- [About this task] Retrieve every line of the data holding the word "return".

- [Data shown]
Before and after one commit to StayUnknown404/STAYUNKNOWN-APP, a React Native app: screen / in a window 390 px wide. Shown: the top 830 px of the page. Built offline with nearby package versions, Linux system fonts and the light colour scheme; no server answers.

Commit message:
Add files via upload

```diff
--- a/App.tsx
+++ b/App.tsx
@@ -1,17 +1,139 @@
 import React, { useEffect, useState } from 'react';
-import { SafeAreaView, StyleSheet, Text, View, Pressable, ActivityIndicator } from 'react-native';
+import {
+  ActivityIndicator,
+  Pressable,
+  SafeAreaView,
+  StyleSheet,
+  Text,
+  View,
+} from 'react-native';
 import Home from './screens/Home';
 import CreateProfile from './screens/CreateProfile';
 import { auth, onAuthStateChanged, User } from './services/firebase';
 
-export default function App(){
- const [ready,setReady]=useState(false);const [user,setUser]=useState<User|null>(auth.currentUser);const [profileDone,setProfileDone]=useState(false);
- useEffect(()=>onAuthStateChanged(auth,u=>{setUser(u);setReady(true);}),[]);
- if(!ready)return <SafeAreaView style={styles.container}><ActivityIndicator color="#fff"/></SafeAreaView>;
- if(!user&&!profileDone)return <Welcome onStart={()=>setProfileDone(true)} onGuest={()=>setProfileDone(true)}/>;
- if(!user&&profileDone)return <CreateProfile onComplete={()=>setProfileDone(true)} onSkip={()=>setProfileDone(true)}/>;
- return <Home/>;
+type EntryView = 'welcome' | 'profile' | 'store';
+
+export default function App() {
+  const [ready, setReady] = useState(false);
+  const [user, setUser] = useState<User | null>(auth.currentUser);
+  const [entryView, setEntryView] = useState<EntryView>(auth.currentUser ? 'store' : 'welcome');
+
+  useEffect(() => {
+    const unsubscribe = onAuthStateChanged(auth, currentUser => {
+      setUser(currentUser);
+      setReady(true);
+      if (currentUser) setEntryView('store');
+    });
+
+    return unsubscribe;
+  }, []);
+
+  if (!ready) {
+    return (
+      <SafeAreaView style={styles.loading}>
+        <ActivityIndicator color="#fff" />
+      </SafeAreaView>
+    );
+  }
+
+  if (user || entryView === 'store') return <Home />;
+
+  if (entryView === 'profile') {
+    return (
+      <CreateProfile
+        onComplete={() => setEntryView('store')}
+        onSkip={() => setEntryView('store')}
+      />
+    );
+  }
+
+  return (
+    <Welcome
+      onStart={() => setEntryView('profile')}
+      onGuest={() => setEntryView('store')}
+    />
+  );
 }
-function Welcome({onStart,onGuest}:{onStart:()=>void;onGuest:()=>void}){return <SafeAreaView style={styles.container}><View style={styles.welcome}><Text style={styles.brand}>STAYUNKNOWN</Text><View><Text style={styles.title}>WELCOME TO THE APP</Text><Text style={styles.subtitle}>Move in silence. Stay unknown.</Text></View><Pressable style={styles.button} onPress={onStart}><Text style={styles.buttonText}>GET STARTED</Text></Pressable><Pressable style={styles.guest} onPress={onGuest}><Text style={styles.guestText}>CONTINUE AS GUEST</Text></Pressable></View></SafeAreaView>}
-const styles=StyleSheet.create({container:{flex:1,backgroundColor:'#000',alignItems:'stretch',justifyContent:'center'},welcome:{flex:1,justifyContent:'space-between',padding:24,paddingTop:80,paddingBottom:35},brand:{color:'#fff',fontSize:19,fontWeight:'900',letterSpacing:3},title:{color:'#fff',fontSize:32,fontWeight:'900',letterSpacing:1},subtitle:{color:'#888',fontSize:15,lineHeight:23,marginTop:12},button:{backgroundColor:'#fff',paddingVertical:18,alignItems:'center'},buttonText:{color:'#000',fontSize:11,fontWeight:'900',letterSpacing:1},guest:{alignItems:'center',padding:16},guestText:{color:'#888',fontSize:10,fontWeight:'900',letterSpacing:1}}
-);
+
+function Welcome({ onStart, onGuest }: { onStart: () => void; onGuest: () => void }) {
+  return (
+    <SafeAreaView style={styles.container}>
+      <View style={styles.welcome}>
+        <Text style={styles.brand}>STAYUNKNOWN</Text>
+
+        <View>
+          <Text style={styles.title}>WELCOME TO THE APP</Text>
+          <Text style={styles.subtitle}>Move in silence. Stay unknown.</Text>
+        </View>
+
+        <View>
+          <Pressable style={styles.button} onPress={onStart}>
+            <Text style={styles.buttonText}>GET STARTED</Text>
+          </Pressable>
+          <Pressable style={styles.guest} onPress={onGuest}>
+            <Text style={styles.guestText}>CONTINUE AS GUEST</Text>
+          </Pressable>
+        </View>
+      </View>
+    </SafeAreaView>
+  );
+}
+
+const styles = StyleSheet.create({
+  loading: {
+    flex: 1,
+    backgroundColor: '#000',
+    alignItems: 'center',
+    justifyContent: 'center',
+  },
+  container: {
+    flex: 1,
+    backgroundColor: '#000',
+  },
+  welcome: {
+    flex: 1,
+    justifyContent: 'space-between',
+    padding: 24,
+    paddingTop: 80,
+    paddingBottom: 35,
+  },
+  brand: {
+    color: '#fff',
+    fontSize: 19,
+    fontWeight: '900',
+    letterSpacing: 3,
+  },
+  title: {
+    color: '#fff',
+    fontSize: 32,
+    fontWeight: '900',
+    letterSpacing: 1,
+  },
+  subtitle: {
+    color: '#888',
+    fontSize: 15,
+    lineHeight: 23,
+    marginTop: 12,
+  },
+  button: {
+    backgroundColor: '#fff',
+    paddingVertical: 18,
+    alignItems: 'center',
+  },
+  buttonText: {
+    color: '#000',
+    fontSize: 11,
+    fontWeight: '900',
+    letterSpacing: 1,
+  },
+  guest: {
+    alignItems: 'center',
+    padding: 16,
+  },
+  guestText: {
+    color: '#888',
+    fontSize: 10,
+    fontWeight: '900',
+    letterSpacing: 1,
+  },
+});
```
--
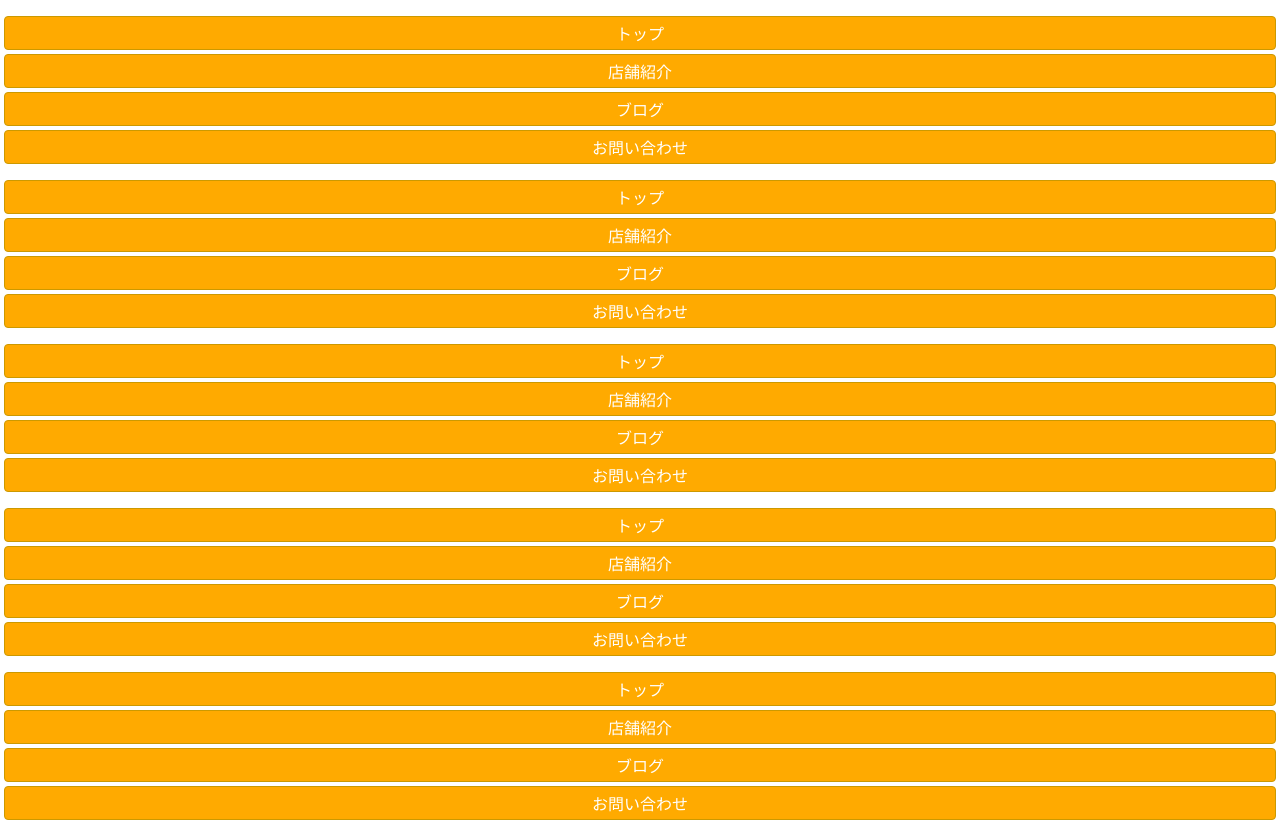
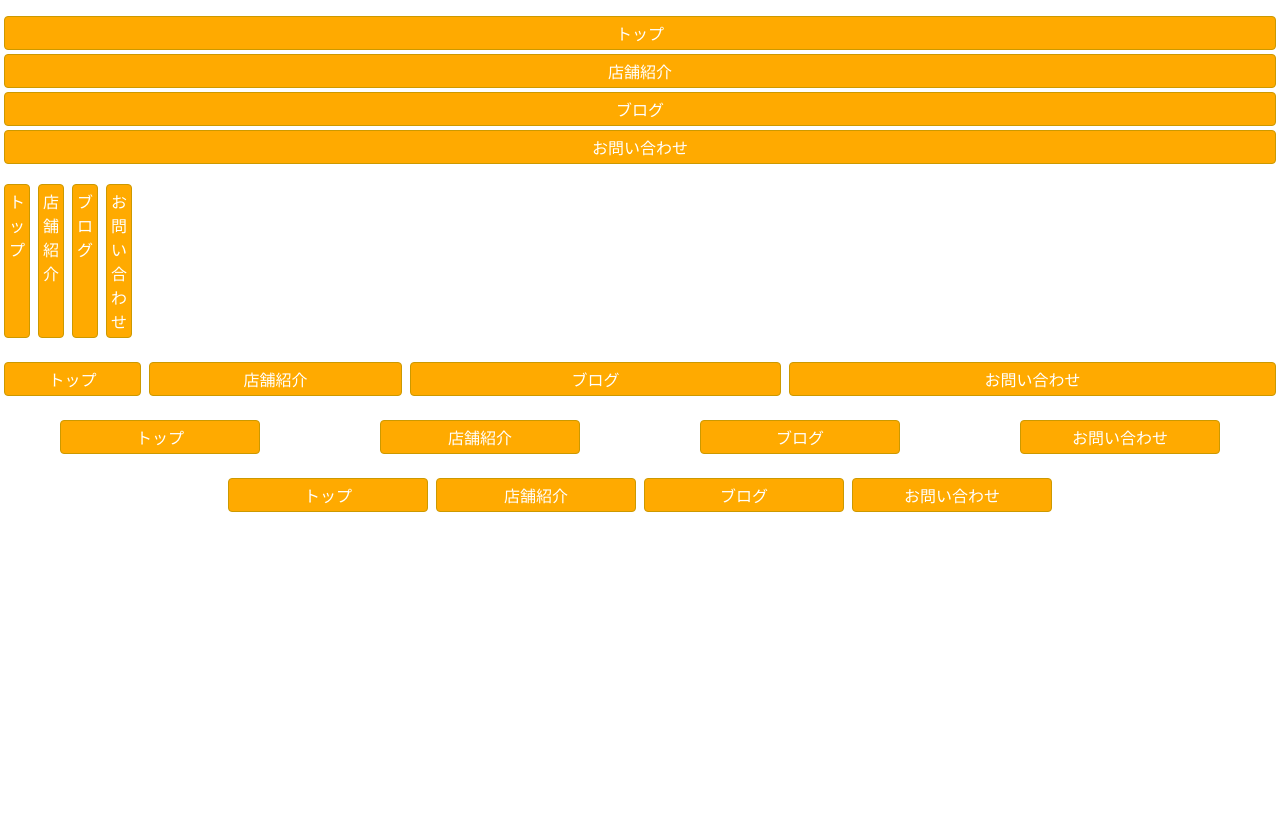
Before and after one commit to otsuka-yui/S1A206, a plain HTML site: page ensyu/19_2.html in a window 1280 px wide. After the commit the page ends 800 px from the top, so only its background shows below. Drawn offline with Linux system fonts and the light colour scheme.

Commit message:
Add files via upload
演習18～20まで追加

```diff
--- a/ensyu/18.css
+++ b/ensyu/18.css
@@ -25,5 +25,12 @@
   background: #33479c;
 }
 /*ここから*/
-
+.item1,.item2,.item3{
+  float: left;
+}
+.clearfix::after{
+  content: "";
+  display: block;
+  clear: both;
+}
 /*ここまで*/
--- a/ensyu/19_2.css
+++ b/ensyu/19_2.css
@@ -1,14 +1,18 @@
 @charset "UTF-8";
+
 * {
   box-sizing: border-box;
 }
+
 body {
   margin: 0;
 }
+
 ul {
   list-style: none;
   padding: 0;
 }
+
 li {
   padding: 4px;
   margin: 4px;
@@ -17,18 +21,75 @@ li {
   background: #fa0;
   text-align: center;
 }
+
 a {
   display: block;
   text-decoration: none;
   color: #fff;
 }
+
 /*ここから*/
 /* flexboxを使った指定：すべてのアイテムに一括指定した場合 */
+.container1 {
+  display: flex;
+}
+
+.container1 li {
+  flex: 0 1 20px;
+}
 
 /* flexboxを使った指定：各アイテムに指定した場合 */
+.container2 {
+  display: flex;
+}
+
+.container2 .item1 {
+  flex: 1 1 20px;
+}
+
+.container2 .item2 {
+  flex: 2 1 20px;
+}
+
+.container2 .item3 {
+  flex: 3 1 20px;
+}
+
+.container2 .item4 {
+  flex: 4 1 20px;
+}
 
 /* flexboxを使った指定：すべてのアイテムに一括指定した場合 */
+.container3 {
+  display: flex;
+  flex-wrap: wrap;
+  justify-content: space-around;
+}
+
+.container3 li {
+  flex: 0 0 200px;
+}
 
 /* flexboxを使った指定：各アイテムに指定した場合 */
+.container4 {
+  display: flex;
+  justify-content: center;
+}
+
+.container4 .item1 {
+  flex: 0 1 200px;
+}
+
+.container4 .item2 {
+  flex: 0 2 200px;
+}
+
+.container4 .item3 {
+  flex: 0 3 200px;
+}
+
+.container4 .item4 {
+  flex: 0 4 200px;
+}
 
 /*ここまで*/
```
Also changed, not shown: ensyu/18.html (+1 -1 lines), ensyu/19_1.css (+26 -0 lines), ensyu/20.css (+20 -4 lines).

- [Exercise result]
- if(!ready)return <SafeAreaView style={styles.container}><ActivityIndicator color="#fff"/></SafeAreaView>;
- if(!user&&!profileDone)return <Welcome onStart={()=>setProfileDone(true)} onGuest={()=>setProfileDone(true)}/>;
- if(!user&&profileDone)return <CreateProfile onComplete={()=>setProfileDone(true)} onSkip={()=>setProfileDone(true)}/>;
- return <Home/>;
+    return unsubscribe;
+    return (
+  if (user || entryView === 'store') return <Home />;
+    return (
+  return (
-function Welcome({onStart,onGuest}:{onStart:()=>void;onGuest:()=>void}){return <SafeAreaView style={styles.container}><View style={styles.welcome}><Text style={styles.brand}>STAYUNKNOWN</Text><View><Text style={styles.title}>WELCOME TO THE APP</Text><Text style={styles.subtitle}>Move in silence. Stay unknown.</Text></View><Pressable style={styles.button} onPress={onStart}><Text style={styles.buttonText}>GET STARTED</Text></Pressable><Pressable style={styles.guest} onPress={onGuest}><Text style={styles.guestText}>CONTINUE AS GUEST</Text></Pressable></View></SafeAreaView>}
+  return (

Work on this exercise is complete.